Was Fort Bayard New Mexico Home For Our Troop G?

Examine the two photos of Buffalo Soldiers below [click image to increase size]:

Troop L - 10th Cavalry

Troop L (9th Cavalry *) captured in their baseball uniforms. I spotted this image today while viewing the New Mexico PBS segment “MOMENTS IN TIME: The Buffalo Soldiers in New Mexico“. I believe this could be the image “Yvonne”, a TEMPO reader emailed us about, having seen it as part of a New Mexico History Museum exhibit last December.

I believe this image was taken while the men were in ACTIVE service. Attached NMHM metadata indicates it was taken in 1899 at Fort Wingate.

Military-Mystery---Taos-News-I

Troop G (9th Cavalry) our original mystery Buffalo Soldiers held post at Fort Bayard from 1875-1899, according to this “Units Posted at Fort Bayard” record. General consensus is we’re looking at a REUNION photo taken sometime after their service.

We believe the dog present in both pictures is the same. He looks older in the Troop G photo but that would make sense if the image was taken AFTER their active duty. Also note the framework of the doors, columns and steps. Though the painting differs, the build structure looks similar to the Troop L image.

Lastly, email comments from “Cecilia” of the Fort Bayard Historic Preservation Society

“Although I can not be for certain, I have seen other Ft Bayard buildings and photos that suggest this might be Fort Bayard. Fort Selden and Fort Cummings were nearly all constructed of adobe. Yes, Fort Bayard had many regiments of the 9th Cavalry.”

Though we can’t confirm 100% Fort Bayard was home for our Troop G, it does appear we’re on the right track to doing so; along with a new possibility the regiment held post at Fort Wingate.

According to Buffalo Soldiers (Zianet):

“In 1875-76, the 9th Cavalry Regiment was transferred to the New Mexico District, under command of Colonel Edward Hatch. Two companies were stationed at Fort Bayard, one at Fort McRae, two at Fort Wingate, three at Fort Stanton, one at Fort Union, one at Fort Selden, and one at Fort Garland.”

So Stay tuned! Clearly these Soldiers have returned home with MUCH to say!:)

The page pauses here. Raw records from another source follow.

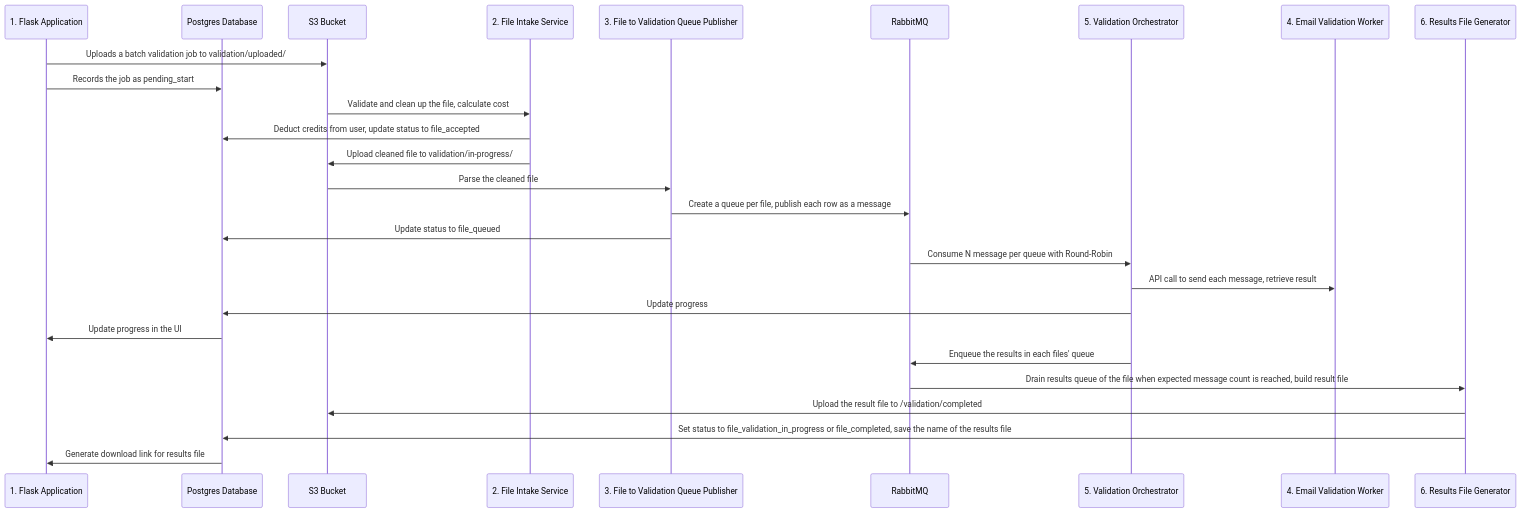
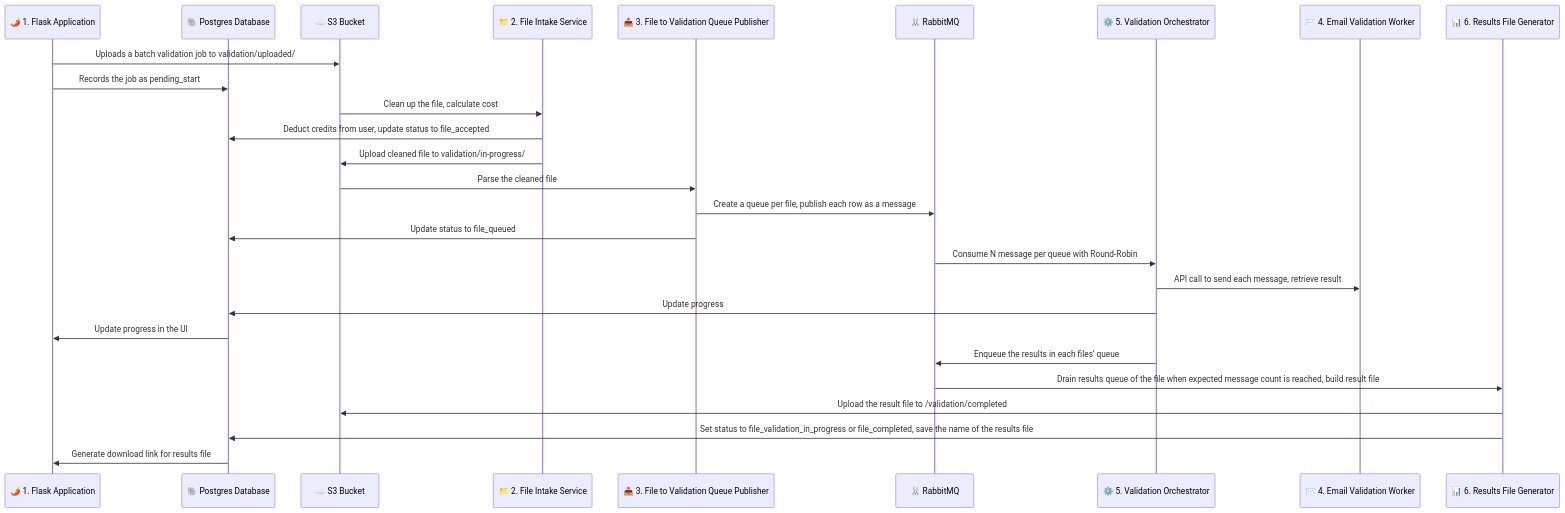
The diagram in readme.md (cansinacarer/maillistshield-com), drawn with Mermaid before and after one commit.

Commit message:
docs: add emoji icons to the mermaid diagram in readme

````diff
--- a/readme.md
+++ b/readme.md
@@ -17,30 +17,30 @@
 ```mermaid
 sequenceDiagram
-  participant flask as 1. Flask Application
-  participant db as Postgres Database
-  participant s3 as S3 Bucket
-  participant fis as 2. File Intake Service
-  participant f2vqp as 3. File to Validation Queue Publisher
-  participant rabbit as RabbitMQ
-  participant vo as 5. Validation Orchestrator
-  participant evw as 4. Email Validation Worker
-  participant rfg as 6. Results File Generator
+  participant flask as 🌶️ 1. Flask Application
+  participant db as 🐘 Postgres Database
+  participant s3 as ☁️ S3 Bucket
+  participant fis as 📁 2. File Intake Service
+  participant f2vqp as 📤 3. File to Validation Queue Publisher
+  participant rabbit as 🐰 RabbitMQ
+  participant vo as ⚙️ 5. Validation Orchestrator
+  participant evw as ✉️ 4. Email Validation Worker
+  participant rfg as 📊 6. Results File Generator
 
   flask ->> s3: Uploads a batch validation job to validation/uploaded/
   flask ->> db: Records the job as pending_start
-  s3 ->> fis: Validate and clean up the file, calculate cost
-  fis ->> db: Deduct  credits from user, update status to file_accepted
+  s3 ->> fis: Clean up the file, calculate cost
+  fis ->> db: Deduct credits from user, update status to file_accepted
   fis ->> s3: Upload cleaned file to validation/in-progress/
   s3 ->> f2vqp: Parse the cleaned file
   f2vqp ->> rabbit: Create a queue per file, publish each row as a message
   f2vqp ->> db: Update status to file_queued
   rabbit ->> vo: Consume N message per queue with Round-Robin
   vo ->> evw: API call to send each message, retrieve result
   vo ->> db: Update progress
   db ->> flask: Update progress in the UI
   vo ->> rabbit: Enqueue the results in each files' queue
   rabbit ->> rfg: Drain results queue of the file when expected message count is reached, build result file
   rfg ->> s3: Upload the result file to /validation/completed
   rfg ->> db: Set status to file_validation_in_progress or file_completed, save the name of the results file
   db ->> flask: Generate download link for results file
 ```
````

Luckie

RESOURCES:

02.23.15 FOOTNOTE: Troop L details provided by Hannah Abelbeck, Photo Archivist NM History Museum

  • We have the group and location noted as 9th Cavalry at Fort Wingate. I’d have to look into the source and see if I can figure out when and why that metadata got assigned. Sometimes information comes to us on the photo; sometimes it is assigned later. Maybe our info is incorrect and Fort Bayard is another option; maybe it is perfectly correct already. Or maybe the two different units are somehow interrelated (changed names, consolidated, split, etc). Here’s our online record: http://econtent.unm.edu/cdm/singleitem/collection/acpa/id/5049/rec/1
  • The photo came to us from a dealer circa 1981. In the same accession were two other photos, identified as: 9th Cavalry, Troop H also from Fort Wingate circa 1899-1900, and the NCOs of 9th Cavalry, Troop L, at Fort Wingate, circa 1899.
  • The notes on all three images are from the same hand—seems likely that they are from the dealer. There is a chance that they came from the same estate, but we have no information on their provenance. The baseball photo seems to have two names written on it, perhaps, but the writing is not good: it might say “Capt. Day” and “Lt. Pritchard” or something that kind of looks like those names.
    Both of the Troop L images are made by the Imperial Photo Gallery and are on the same type and size of mount. Looking closer, the buildings captured in both of those images look to be from the same architectural style—adobe brick. They also both have horizontal multi-paned glass windows over the doors. They are not, however, exactly the same side of the same building—the arrangement of doors and windows, the supports, and the size of the porch are different.  These are both different than the image you have, which has clearly discernible siding.
    The units in our photos mostly seem to have been identified by their troop flags (or baseball jerseys).
    There were many buildings at both forts, and many structures at Wingate were damaged in fire in the 1890s. So while we have photos of both Forts, they aren’t systematic enough (individual buildings are photographed erratically, groups of buildings are shot from too far away to differentiate between subtle architectural details), so I’m unable to venture confirming or excluding either site for your photo.
    Interestingly, the hat style for both K and H at this time (1899) seems to have been the western-style Cavalry hat. Also on the topic of hats, I’ve attached a detail from the 9th Cavalry band photo (Santa Fe Plaza circa 1880) where you can see men in the band wearing the regular cap, but with two different insignias. The hat style changes again after 1910, and the troops up north (like, Troop K, Wyoming) in the 1890s seem wear yet another style of hat.
    I didn’t see any men in any of our photos that seemed obvious matches for the men in your photos, but I was not doing detailed comparisons. And, as far as we know, these were different units and they may not even have served concurrently.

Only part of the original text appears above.